5. Libertas: An amazing track from Zekk. Really fun buildups and a great piano breakdown towards the end of the song with lots of 16th note streams.
4. Metallic Punisher: A banger from INNOCENT NOIZE that has a very technical Future chart with shuffle jacks (Same note multiple times as a 16th note stream but meant to be hit with two fingers) and fun lasers.
3. Ringed Genesis: The most difficult hardstyle track in the game, made by Edelritter (A collaboration between Nhato and Taishi). Very technical chords and crazy crossover patterns with lasers that push the boundaries of how much you can cross your hands.
2. Xeraphinite: A recent addition to the game. An absolutely beautiful trance track by BlackY with a chart that switches between normal and sky notes a lot.
1. La’qryma of the Wasteland. By far the best song in the game in my opinion. I am a sucker for DJ Noriken and when I found out they made a Beyond chart for it I was so ecstatic, as the Future chart I felt was too easy. Chart includes fun 24th note bursts during each build-up and really technical rhythms to follow during the chorus.
I wish to give an honorable mention to Memory Forest, because it’s a beautiful character song in the game made by ETIA. The percussion is unmistakably his work, but it sounds so elegant and has a unique vibe to it.

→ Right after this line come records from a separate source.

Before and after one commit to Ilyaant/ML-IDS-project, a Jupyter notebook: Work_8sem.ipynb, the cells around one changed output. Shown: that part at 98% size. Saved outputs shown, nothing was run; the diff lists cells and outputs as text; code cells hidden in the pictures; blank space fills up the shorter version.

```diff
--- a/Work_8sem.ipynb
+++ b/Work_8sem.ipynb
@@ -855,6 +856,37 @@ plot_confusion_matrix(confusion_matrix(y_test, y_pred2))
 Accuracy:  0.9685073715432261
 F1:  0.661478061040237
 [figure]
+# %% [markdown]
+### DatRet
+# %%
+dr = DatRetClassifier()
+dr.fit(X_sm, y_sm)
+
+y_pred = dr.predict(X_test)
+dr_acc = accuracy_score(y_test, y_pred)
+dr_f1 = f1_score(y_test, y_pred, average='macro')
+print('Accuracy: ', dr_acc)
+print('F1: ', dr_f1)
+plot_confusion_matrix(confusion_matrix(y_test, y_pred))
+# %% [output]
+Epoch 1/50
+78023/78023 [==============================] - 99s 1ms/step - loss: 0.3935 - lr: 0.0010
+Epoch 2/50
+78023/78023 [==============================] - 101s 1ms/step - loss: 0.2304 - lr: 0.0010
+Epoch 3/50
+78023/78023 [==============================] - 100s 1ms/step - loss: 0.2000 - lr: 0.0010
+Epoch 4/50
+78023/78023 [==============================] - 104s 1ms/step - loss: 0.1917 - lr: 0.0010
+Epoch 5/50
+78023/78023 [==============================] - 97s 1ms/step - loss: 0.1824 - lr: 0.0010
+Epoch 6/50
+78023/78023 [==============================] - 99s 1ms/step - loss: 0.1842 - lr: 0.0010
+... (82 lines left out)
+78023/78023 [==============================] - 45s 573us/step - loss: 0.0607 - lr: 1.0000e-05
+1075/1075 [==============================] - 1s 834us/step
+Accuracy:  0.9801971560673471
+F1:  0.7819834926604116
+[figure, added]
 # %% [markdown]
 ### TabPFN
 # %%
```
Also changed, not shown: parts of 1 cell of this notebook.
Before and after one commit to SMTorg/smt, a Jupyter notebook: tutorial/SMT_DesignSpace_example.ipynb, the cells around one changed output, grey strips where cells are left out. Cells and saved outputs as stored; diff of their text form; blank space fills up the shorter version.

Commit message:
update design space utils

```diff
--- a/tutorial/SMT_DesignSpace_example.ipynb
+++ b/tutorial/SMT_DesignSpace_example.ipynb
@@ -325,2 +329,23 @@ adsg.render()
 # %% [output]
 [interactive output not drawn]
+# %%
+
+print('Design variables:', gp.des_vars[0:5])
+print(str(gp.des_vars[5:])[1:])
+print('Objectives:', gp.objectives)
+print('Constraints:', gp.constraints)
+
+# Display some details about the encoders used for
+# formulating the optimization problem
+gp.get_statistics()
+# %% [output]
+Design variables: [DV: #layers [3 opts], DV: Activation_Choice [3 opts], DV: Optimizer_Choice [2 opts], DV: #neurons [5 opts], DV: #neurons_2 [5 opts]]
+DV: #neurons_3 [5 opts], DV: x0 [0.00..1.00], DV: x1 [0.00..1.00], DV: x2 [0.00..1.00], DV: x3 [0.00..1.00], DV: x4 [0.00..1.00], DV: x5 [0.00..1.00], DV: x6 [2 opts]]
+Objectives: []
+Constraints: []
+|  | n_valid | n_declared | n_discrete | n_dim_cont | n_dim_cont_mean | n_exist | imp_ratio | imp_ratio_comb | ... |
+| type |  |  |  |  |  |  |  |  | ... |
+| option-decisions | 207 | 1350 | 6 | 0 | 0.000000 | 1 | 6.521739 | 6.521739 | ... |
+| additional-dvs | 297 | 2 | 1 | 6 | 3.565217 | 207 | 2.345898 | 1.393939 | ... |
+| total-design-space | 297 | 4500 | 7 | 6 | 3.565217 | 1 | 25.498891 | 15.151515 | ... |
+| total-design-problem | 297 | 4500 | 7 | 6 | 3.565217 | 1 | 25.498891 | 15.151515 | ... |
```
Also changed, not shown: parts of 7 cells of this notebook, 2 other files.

There are very few complaints or concerns I have about this game but there is one glaring issue with the UI I wish to address. With the understanding that this game is about two girls who each have their own color palette for the gameplay screen, and that’s a unique feature of the game, my gripe is with every song that forces a white lane background in-game, which is about half the songs. I suffer from being colorblind and bright colors blend together easier for me as a result. From the blue-ish colored notes and the shadows from the air notes on the lane, it makes reading charts a lot harder and I always take longer to learn them and have to memorize certain parts of songs to do them. Fracture Ray before the 3.0 update was the last 11 in the game for me to AA, and it was only because the white background made reading the chart a real chore. There are certain songs that have an alternative background, like brown, or black. The black one is actually exclusively used in Tempestissimo, and I wish I could always use that lane background. It’s so good on the eyes and I would have a much easier time scoring at the high levels if I could do this. I hope lowiro considers my request if they read this review. One last thing to say here is the colorblind mode for the lasers is amazing and I make use of it.
The last thing I want to go over is the current new user experience when you first install the game, so I can explain what you get when you install this for the first time and what you can get away with before spending money. This is based on version 3.11, screenshots taken from a Google Pixel 5a.
I want to share one piece of advice for those looking to get into the game seriously and want to know the optimal path towards unlocking content is. The best advice I can give you is to unlock the character ‘Grevious Lady Taritsu’ as fast as possible and then use that character to go through World Mode. This character comes equipped with a harder life gauge but if you clear songs using her in World Mode, you will progress faster than almost every other character can in this game. You can see the information on how to get her at the unofficial Arcaea Fandomwiki. This website is the #1 resource for anything related to Arcaea, from unlock requirements to character lore and various information about the game.
In closing, I want to congratulate lowiro for their amazing success with Arcaea, and for getting a port of their game released on the Nintendo Switch, which has touch-screen gameplay as well as joy-con mode for a fresh experience. Your potential rating (Rating system similar to Volforce in Sound Voltex or DJ Points in beatmaniaIIDX) is separate between game modes as well. It’s selling for $40 on the Nintendo Store now if you want to experience it on your Switch.
Things are looking bright for Arcaea and I hope you’ll give the game an honest shot to see if you like it. You can install it from both the Google Play Store and Apple App Store. Thank you for reading and I’ll see you at the next review!